Patients were excluded if they could not tolerate tazarotene or any of the product’s other ingredients. The authors also required patients who took certain topical and systemic treatments to have specified washout periods.
In both studies, the treatment groups were well balanced. Mean age was approximately 19 years of age, approximately half of patients were male, and approximately 80% were white.
Primary end points
· Absolute change in lesion counts from baseline to week 12
· Proportion of patients with a minimum 2-grade improvement in ISGA score from baseline to week 12
· Proportion of participants with an ISGA score of 0 (clear skin) or 1 (almost clear skin) at week 12
Secondary end points
· Absolute change in lesion counts from baseline to weeks 2, 4, and 8
· Percentage change in lesion counts from baseline to weeks 2, 4, 8, and 12
· Time to 50% reduction in total lesion counts
· Proportion of patients with a minimum 2-grade improvement in ISGA score from baseline to weeks 2, 4, and 8
After 12 weeks of treatment, patients in the tazarotene foam group had greater decreases in lesion counts, a greater proportion of patients with ≥2-grade improvement in ISGA score, and a greater proportion of participants with an ISGA score of 0 or 1.
Compared with the vehicle foam group, there were 16.2 fewer lesions in the tazarotene foam group in the first study (P<.001) and 12.2 fewer lesions in the tazarotene foam group in the second study (P<.001). In each study, the differences in inflammatory and noninflammatory lesions were significantly larger in the tazarotene foam group (P<.001 in all comparisons).
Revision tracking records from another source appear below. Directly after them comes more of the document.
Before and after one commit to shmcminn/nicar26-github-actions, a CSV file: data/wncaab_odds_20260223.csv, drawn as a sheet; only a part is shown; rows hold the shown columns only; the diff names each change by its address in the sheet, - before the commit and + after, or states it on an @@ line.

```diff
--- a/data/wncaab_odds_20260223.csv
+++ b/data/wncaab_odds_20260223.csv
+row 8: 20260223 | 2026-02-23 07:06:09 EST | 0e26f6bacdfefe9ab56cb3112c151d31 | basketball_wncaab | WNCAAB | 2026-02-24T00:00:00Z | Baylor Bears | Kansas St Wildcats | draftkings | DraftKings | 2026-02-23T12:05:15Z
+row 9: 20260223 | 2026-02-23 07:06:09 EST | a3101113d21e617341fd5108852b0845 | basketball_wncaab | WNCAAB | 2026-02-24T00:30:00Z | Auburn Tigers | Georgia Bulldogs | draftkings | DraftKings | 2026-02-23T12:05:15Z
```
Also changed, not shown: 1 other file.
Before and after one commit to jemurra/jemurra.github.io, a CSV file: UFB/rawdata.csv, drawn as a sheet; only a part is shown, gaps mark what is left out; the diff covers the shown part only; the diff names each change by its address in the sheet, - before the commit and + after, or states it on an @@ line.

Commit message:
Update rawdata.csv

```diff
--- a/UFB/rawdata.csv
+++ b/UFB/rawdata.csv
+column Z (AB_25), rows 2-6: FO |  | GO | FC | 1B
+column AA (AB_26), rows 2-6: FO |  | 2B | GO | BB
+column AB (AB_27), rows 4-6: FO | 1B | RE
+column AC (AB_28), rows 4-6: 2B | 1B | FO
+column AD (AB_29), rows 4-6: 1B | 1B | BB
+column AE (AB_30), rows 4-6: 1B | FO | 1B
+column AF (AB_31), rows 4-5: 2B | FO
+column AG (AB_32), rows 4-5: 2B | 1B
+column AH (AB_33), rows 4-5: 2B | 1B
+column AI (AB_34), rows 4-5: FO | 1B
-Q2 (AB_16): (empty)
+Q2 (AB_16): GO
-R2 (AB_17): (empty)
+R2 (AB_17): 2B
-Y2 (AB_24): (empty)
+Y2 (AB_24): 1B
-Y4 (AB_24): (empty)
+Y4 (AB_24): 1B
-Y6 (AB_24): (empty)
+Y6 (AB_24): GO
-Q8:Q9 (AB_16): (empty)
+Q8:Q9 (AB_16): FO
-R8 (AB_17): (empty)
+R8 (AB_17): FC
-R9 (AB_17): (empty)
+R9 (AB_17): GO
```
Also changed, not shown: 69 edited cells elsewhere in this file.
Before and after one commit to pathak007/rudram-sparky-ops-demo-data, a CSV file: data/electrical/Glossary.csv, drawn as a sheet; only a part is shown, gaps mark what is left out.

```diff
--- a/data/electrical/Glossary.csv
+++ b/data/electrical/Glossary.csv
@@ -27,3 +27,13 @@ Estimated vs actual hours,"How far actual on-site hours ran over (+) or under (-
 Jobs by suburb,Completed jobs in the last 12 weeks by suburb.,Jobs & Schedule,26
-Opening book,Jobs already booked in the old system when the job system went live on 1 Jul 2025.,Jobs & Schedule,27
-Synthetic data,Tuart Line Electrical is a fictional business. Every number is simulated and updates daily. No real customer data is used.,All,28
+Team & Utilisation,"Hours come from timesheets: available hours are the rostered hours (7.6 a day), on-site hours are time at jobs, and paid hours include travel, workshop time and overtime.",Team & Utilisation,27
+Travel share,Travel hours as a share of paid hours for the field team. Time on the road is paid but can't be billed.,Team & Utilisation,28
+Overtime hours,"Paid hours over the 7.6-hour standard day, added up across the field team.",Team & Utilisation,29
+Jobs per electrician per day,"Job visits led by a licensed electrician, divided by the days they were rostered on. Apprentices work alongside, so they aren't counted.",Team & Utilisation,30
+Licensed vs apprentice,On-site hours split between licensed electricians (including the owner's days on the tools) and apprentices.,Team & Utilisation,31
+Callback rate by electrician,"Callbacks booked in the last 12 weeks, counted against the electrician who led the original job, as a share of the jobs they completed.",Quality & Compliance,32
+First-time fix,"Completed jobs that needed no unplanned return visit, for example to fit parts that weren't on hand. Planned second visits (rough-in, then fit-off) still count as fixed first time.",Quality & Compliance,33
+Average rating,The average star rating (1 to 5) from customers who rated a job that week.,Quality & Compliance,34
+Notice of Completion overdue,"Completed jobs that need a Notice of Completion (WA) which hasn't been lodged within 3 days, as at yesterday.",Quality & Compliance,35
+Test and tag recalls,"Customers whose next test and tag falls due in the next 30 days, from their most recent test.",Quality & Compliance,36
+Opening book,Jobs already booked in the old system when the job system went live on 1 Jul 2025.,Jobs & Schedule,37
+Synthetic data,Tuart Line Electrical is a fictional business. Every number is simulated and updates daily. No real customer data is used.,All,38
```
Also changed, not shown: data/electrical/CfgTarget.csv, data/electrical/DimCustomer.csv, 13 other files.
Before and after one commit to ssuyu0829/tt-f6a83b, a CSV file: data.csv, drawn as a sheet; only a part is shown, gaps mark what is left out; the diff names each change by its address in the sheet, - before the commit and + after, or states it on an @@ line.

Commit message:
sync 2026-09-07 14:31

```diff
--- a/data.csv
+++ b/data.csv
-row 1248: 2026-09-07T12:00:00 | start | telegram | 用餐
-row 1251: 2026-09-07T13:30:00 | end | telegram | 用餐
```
At week 12 in the first study, 35.6% of patients in the tazarotene foam group had a minimum 2-grade improvement in ISGA score compared with 23.9% of patients in the vehicle foam group (P≤.01). In the second study, 32.2% of patients in the tazarotene foam group had a minimum 2-grade improvement in ISGA score after 12 weeks compared with 18.2% of patients in the vehicle foam group (P≤.01).
Further, 28.8% of patients in the first study who received tazarotene foam had an ISGA score of 0 or 1 compared with 16.1% of patients who took vehicle foam (P≤.01), while 27.6% of patients in the second study who received tazarotene foam had an ISGA score of 0 or 1 compared with 13.3% of patients who took vehicle foam (P≤.01).
The product’s Prescribing Information mentions that the following adverse reactions were found in at least 6% of patients who received tazarotene foam: application site irritation, application site dryness, application site erythema, and application site exfoliation.
Healthcare professionals are advised to tell patients of the fetal risk associated with tazarotene foam and that patients should avoid exposure of the treated areas with sunlight, avoid contact with the eyes, avoid putting the foam in the freezer, and interrupt treatment if they have undue irritation such as redness, peeling, or discomfort.
• Fabior was approved by the FDA on May, 11, 2012, to treat patients with acne vulgaris
• Fabior is marketed by Stiefel
Prescribing Information for Fabior: stiefel.com